DIRECTIONS:
Check every line below for the string "across". Copy the ones that have it.
== DATASET EXCERPTS
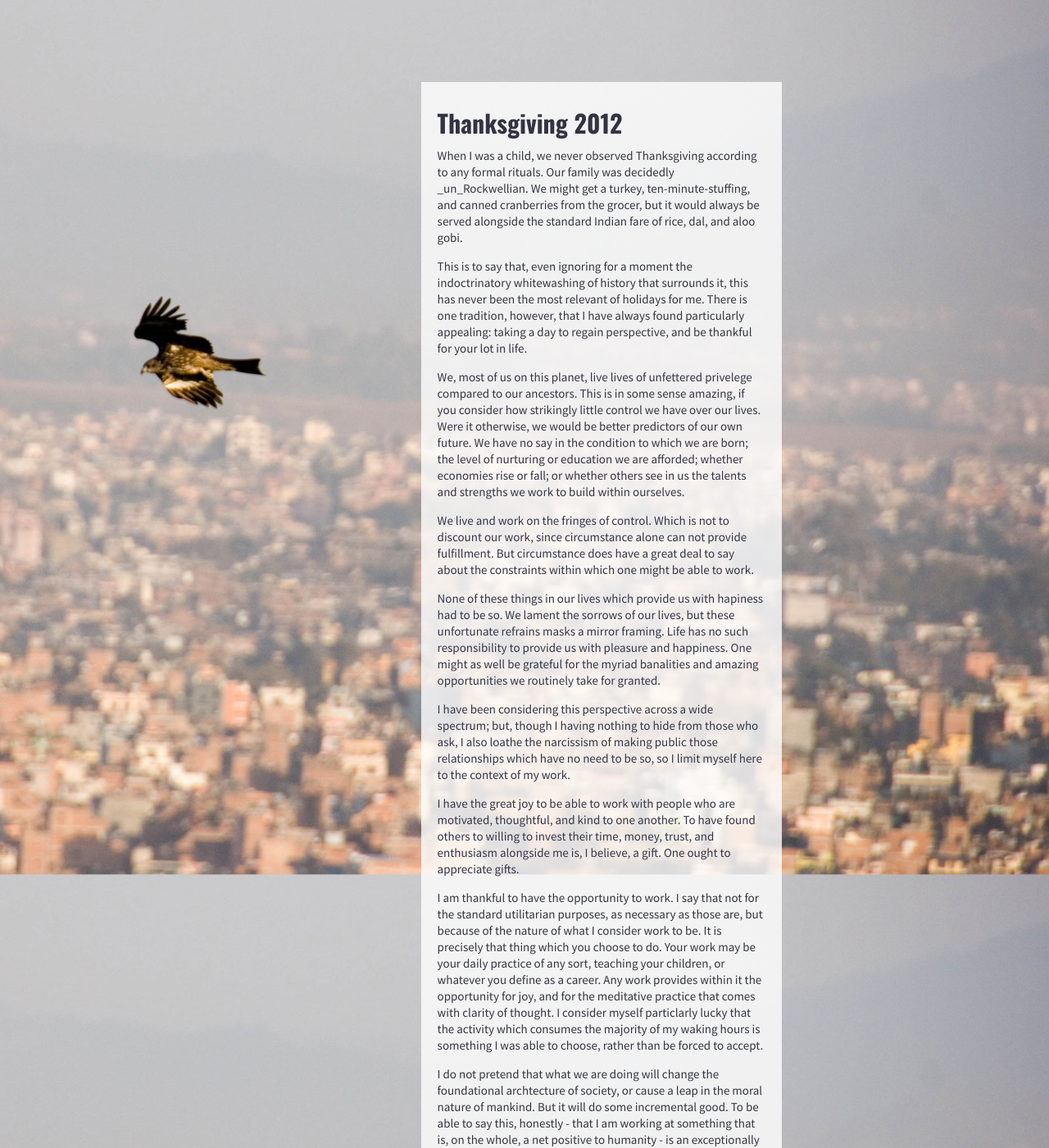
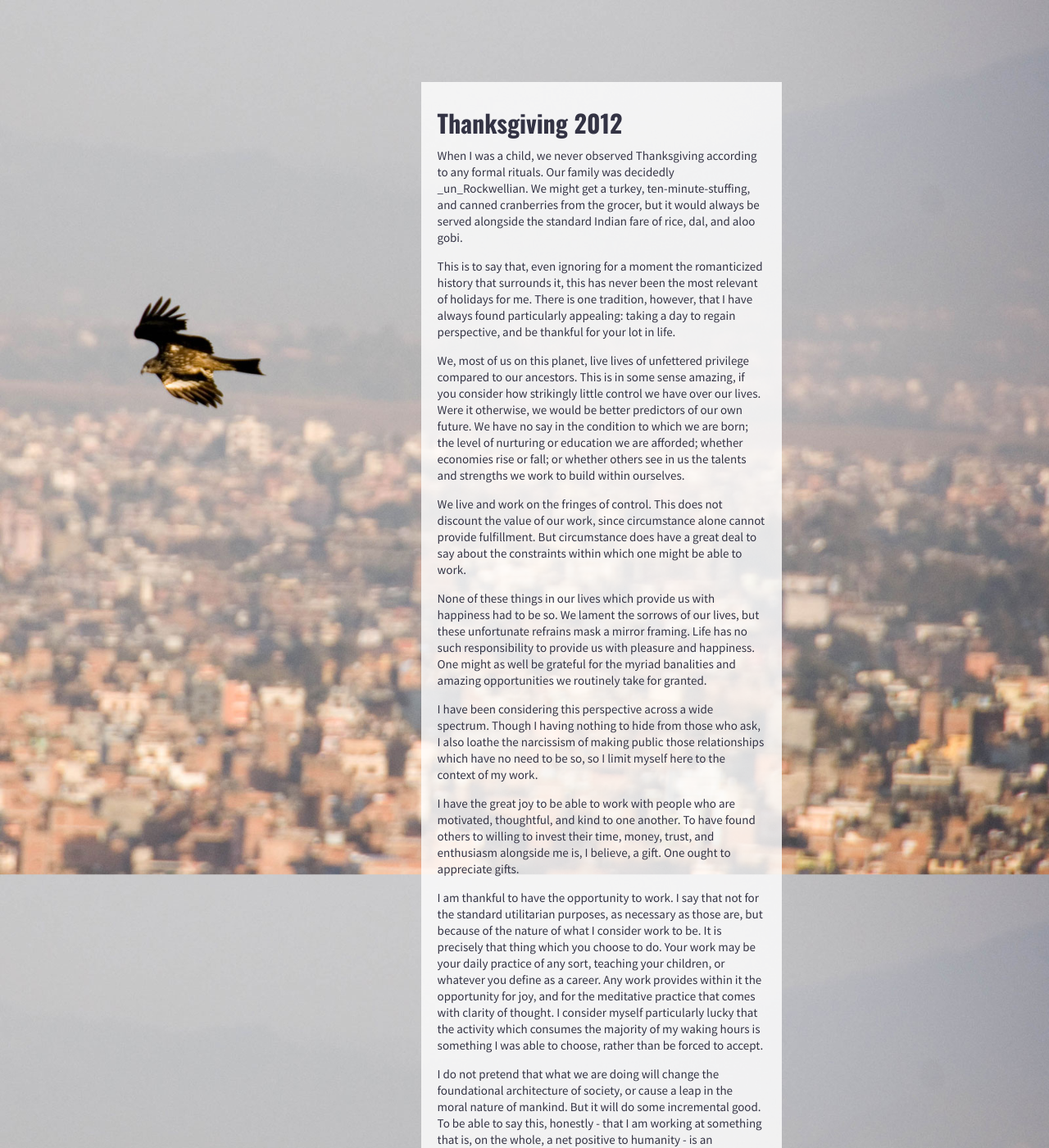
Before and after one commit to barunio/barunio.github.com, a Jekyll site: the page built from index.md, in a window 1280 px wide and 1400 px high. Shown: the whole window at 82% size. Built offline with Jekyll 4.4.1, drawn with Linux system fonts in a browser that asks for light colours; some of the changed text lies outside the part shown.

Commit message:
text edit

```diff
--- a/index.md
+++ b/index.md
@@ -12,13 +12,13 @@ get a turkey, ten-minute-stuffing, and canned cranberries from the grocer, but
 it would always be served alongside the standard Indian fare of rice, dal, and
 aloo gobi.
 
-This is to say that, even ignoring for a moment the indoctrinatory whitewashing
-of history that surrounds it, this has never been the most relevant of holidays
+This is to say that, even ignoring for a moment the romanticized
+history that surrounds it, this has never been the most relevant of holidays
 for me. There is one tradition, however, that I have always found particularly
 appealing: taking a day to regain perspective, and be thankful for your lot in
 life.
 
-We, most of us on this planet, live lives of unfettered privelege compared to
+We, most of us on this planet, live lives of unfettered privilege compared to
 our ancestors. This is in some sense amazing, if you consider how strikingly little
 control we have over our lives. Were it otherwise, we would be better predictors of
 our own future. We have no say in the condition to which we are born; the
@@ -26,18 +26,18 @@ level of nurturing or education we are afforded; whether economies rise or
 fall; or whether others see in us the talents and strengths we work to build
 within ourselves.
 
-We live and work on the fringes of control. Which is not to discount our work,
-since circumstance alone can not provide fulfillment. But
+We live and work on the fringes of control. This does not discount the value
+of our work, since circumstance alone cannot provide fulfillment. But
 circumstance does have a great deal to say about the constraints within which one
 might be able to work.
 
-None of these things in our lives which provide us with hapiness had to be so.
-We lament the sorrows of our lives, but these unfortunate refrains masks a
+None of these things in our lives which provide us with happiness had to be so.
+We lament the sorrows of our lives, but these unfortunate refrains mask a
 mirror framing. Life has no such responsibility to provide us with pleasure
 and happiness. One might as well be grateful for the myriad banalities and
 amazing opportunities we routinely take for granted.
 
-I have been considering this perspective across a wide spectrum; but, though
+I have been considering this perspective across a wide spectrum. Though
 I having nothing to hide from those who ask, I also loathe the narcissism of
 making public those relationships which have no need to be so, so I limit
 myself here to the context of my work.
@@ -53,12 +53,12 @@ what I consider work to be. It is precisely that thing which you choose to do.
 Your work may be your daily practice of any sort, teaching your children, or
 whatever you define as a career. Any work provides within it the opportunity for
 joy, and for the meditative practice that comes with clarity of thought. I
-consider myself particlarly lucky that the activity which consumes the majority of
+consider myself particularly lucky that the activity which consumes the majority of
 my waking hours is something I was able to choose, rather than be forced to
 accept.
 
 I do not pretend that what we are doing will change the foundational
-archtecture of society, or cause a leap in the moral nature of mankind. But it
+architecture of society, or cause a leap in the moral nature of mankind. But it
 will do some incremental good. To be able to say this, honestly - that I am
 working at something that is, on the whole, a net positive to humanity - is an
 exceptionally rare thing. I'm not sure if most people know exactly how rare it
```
====
WRITTEN RESPONSE:
-I have been considering this perspective across a wide spectrum; but, though
+I have been considering this perspective across a wide spectrum. Though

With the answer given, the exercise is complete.